Riflemen are being caught in the crossfire on Whittington ranges as the battle for disabled horse riders’ rights rumbles on.
The ‘Staffordshire Phoenix’ has been holding the MoD to account for failing to sort out the problem.
Meanwhile, officials at the Staffordshire Phoenix Rifle and Pistol Club (SPRPC) are stressing that they have absolutely nothing whatsoever to do with the online publication.
And nor do the club members provide the journalists with any information about the MoD site, off Common Lane.
Caught in crossfire
The ‘Phoenix’ publication’s editor, said: “SPRPC is a highly respected and responsible organisation.
“Its members have immense knowledge and experience and work hard to promote the enjoyment, safe practice and history of their sport.
“The last thing we want is for people to confuse their club with our publication.
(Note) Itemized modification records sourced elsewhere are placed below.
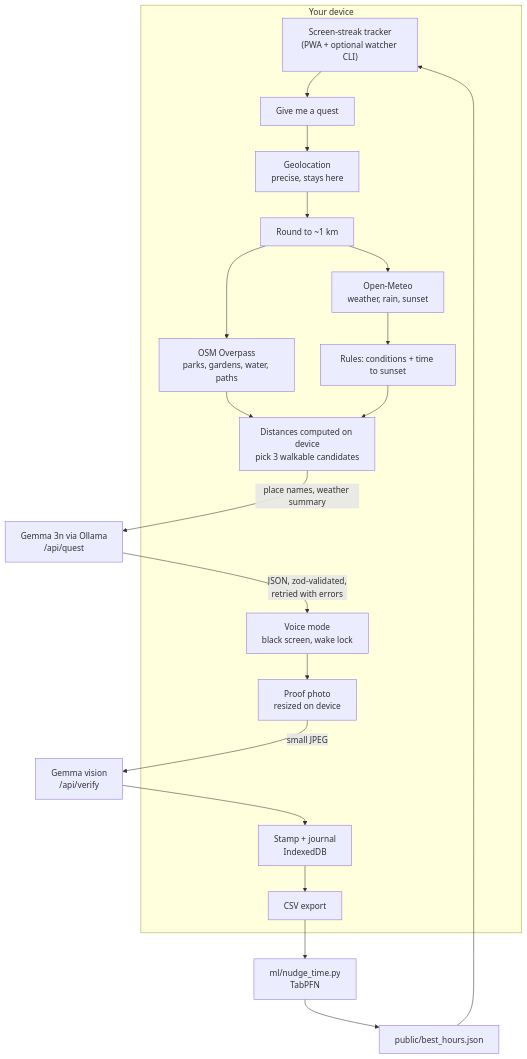
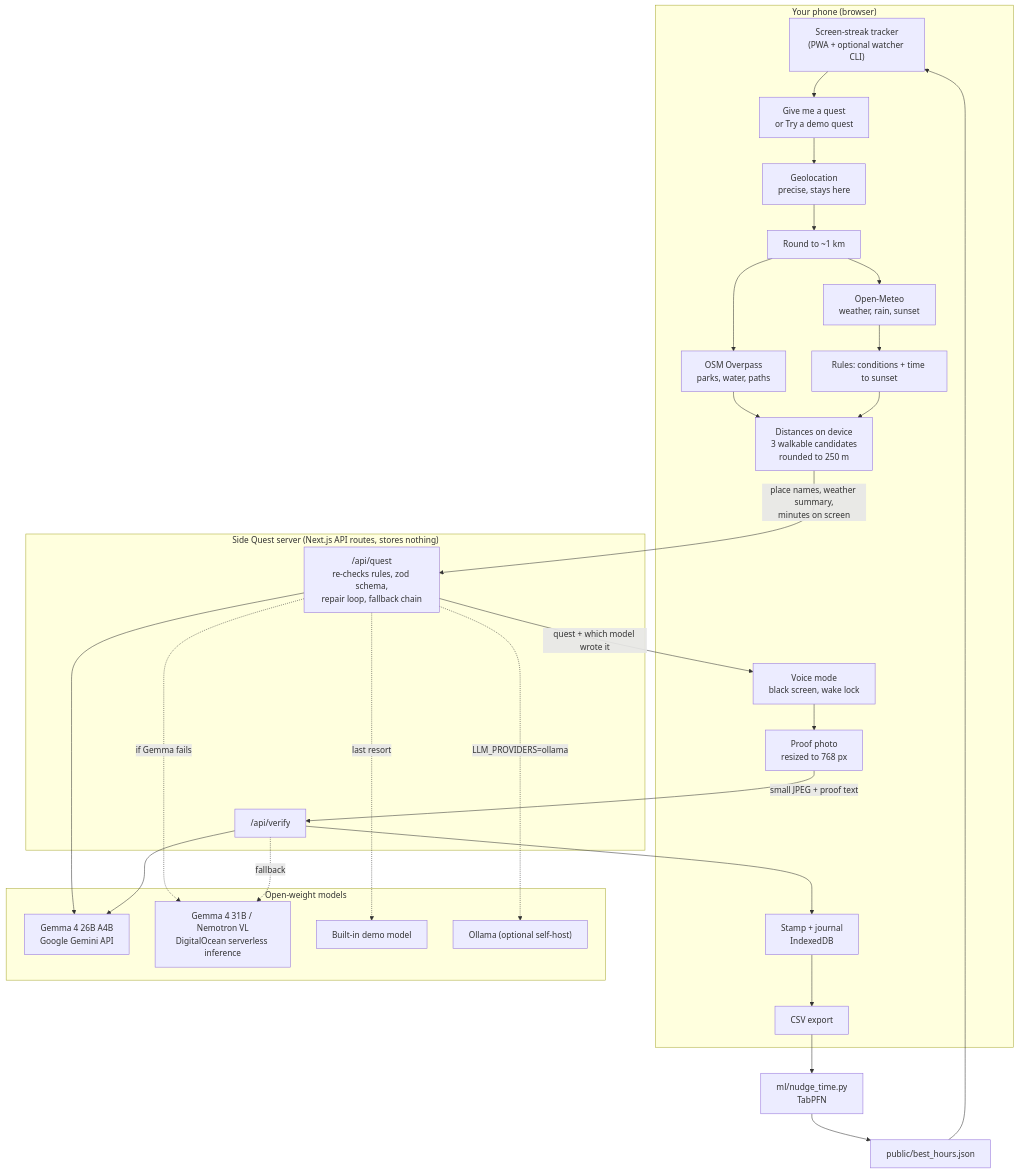
One commit to Tusharkhadde/side-quest changed the diagram in README.md. Above: the diagram before and after it, drawn with Mermaid. The commit also changed other lines of this file, not shown here.

Commit message:
docs: README and DEV post for hosted open-weight models (Gemma + DigitalOcean), honest privacy table

````diff
--- a/README.md
+++ b/README.md
@@ -67,21 +100,37 @@
 ```mermaid
 flowchart TD
-    subgraph device["Your device"]
-        streak["Screen-streak tracker<br/>(PWA + optional watcher CLI)"] --> ask["Give me a quest"]
+    subgraph device["Your phone (browser)"]
+        streak["Screen-streak tracker<br/>(PWA + optional watcher CLI)"] --> ask["Give me a quest<br/>or Try a demo quest"]
         ask --> gps["Geolocation<br/>precise, stays here"]
         gps --> coarse["Round to ~1 km"]
         coarse --> meteo["Open-Meteo<br/>weather, rain, sunset"]
-        coarse --> osm["OSM Overpass<br/>parks, gardens, water, paths"]
+        coarse --> osm["OSM Overpass<br/>parks, water, paths"]
         meteo --> rules["Rules: conditions + time to sunset"]
-        osm --> cands["Distances computed on device<br/>pick 3 walkable candidates"]
+        osm --> cands["Distances on device<br/>3 walkable candidates<br/>rounded to 250 m"]
         rules --> cands
-        voice["Voice mode<br/>black screen, wake lock"] --> photo["Proof photo<br/>resized on device"]
+        voice["Voice mode<br/>black screen, wake lock"] --> photo["Proof photo<br/>resized to 768 px"]
         stamp["Stamp + journal<br/>IndexedDB"] --> csv["CSV export"]
     end
-    cands -- "place names, weather summary" --> gemma["Gemma 3n via Ollama<br/>/api/quest"]
-    gemma -- "JSON, zod-validated,<br/>retried with errors" --> voice
-    photo -- "small JPEG" --> vision["Gemma vision<br/>/api/verify"]
-    vision --> stamp
+    subgraph server["Side Quest server (Next.js API routes, stores nothing)"]
+        quest["/api/quest<br/>re-checks rules, zod schema,<br/>repair loop, fallback chain"]
+        verify["/api/verify"]
+    end
+    subgraph models["Open-weight models"]
+        gemma["Gemma 4 26B A4B<br/>Google Gemini API"]
+        do["Gemma 4 31B / Nemotron VL<br/>DigitalOcean serverless inference"]
+        demo["Built-in demo model"]
+        ollama["Ollama (optional self-host)"]
+    end
+    cands -- "place names, weather summary,<br/>minutes on screen" --> quest
+    quest --> gemma
+    quest -. "if Gemma fails" .-> do
+    quest -. "last resort" .-> demo
+    quest -. "LLM_PROVIDERS=ollama" .-> ollama
+    quest -- "quest + which model wrote it" --> voice
+    photo -- "small JPEG + proof text" --> verify
+    verify --> gemma
+    verify -. fallback .-> do
+    verify --> stamp
     csv --> tabpfn["ml/nudge_time.py<br/>TabPFN"] --> best["public/best_hours.json"]
     best --> streak
 ```
````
The two are totally unconnected.
“We very are sorry if they have received criticism because of a case of mistaken identity.
“But we cannot ignore how strongly local residents feel about the military preventing disabled riders using a bridleway and damming a brook that provides livestock with water.
“These are only the latest in a long line of problems associated with the MoD’s management of the site and things do not seem to be improving.
“There has been a fresh attack on property adjoining the army land and it appears those responsible might again have used the ranges as their access route.”
The ‘Phoenix’ asked the MoD for answers over the blocked bridleway and dammed brook.
Major James Salisbury, replied: “Your attachment below will also be dealt with to allow us to answer and again I do emphasis along with our other duties within our work we will do so.” (sic)
Nothing has been heard of him since.
The MoD has also failed to comment about its allegedly shambolic restoration of facilities at the Whittington site.
It was claimed a cock-up led to vast bullet-catching sand hills being put in the wrong place and having to be shifted at huge wasted public expense.
Before that criminals were using the unguarded and insecure ranges as a covert route for attacking adjoining properties.
Thousands of pounds worth of stolen goods were hauled away by gangs driving trucks along the range roads.
Criminals zeroed in
Vandals, arsonists, badger baiters, people hunting illegally with dogs, and stalkers were all drawn to the MoD land.
Potentially dangerous equipment was left open for youngsters to play on.
A guard allegedly claimed it was policy never to challenge people found on the ranges.
A man who said he managed the site screamed foul-mouthed abuse at a journalist who covered the story.